Better Call Saul 1.04: Hero
When we met Saul back in season two of Breaking Bad, he was introduced as a ‘criminal lawyer’ – a sleazy, corrupt attorney fully comfortable with his dabblings into the criminal underworld – but the Jimmy McGill we’ve seen thus far has been a fairly moral person, more inclined to do the right thing rather than the thing that will bring him the most money. But how long can Jimmy stay Jimmy, before he gets pulled under into the world of criminality and corruption?

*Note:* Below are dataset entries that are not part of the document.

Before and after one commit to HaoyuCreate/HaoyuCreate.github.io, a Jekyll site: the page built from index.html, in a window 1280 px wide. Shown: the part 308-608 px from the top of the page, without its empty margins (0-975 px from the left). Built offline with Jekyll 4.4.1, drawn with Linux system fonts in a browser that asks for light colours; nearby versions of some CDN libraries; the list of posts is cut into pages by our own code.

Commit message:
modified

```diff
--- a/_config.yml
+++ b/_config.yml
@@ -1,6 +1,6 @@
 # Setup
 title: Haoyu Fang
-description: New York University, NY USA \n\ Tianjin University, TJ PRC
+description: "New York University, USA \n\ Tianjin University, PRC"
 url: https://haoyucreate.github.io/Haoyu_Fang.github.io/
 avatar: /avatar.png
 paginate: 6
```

This week’s episode, Hero, began with a fun flashback showing Jimmy back in his conman ‘Slippin’ Jimmy’ days, stealing money from a dumb local crook in a very clever con – and the idea of Slippin’ Jimmy resonated throughout the episode, as Jimmy began to slip back into his old conman ways. If that sounds a little introspective and grim to you, Better Call Saul is here to subvert that – Hero was the funniest episode yet, with Jimmy’s attempts to one-up his former employer Hamlin genuinely funny in their seeming pettiness, and his ‘creative accounting’ to justify his sudden influx of cash (read, bribe) showing a light-hearted but subtly dark look at Jimmy’s more amoral side emerging. This lightness of touch kept the episode entertaining and breezy despite the lack of action – if the previous episodes could occasionally feel a tad stodgy at points, Hero avoids that problem and keeps the entertainment factor up from start to finish.
Likewise, the renewed focus on Jimmy as an underdog fighting against ‘the man’ is a smart move, allowing viewers to root for him despite his beginning slide into moral muddiness by pitting him against a far larger villain in something of a David v Goliath story. The central con involving a billboard and a convenient rescue from Jimmy was an example of how this new focus works rather well – Jimmy has very little at his disposal, and must rely solely on his wits to climb up the ladder of the legal world. When he counts out his small pile of cash and says ‘On this rock, I will build my church’, it’s clear that Jimmy’s road to becoming Saul Goodman, criminal lawyer won’t be an easy one – but thankfully for the viewers, a difficult journey fraught with difficulties and battles against those larger than Jimmy is an awful lot of fun to watch.
In addition to this, we had a great stylized sequence to set up some intriguing conflict later on down the line – as Jimmy’s ill brother Chuck makes a rare and terrifying journey outside to recover a paper exalting Jimmy’s ‘heroics’ with the billboard. It’s a terrifically directed sequence, allowing the viewer to peek into Chuck’s very different point of view in a sequence that’s both faintly amusing (a shot of a neighbour looking in on confusion at the bizarre image of Chuck scampering back to his house covered in his foil ‘space blanket’) and utterly disorientating (the shaking, juddering camerawork and the buzzing of the power lines) – a visually striking highlight, it’s the sort of well-directed sequence that Breaking Bad was famous for.
Hero saw Jimmy embrace his identity as ‘the kind of lawyer guilty people hire’ – a major step in the evolution we’ll see unfold throughout this series – and while seeing Jimmy as a more morally righteous and down-on-his-luck individual in the first couple of episodes was interesting, his change this episode into a slightly seedier lawyer getting by on his wits is most welcome. Whatever happens next, this reviewer can’t wait for more.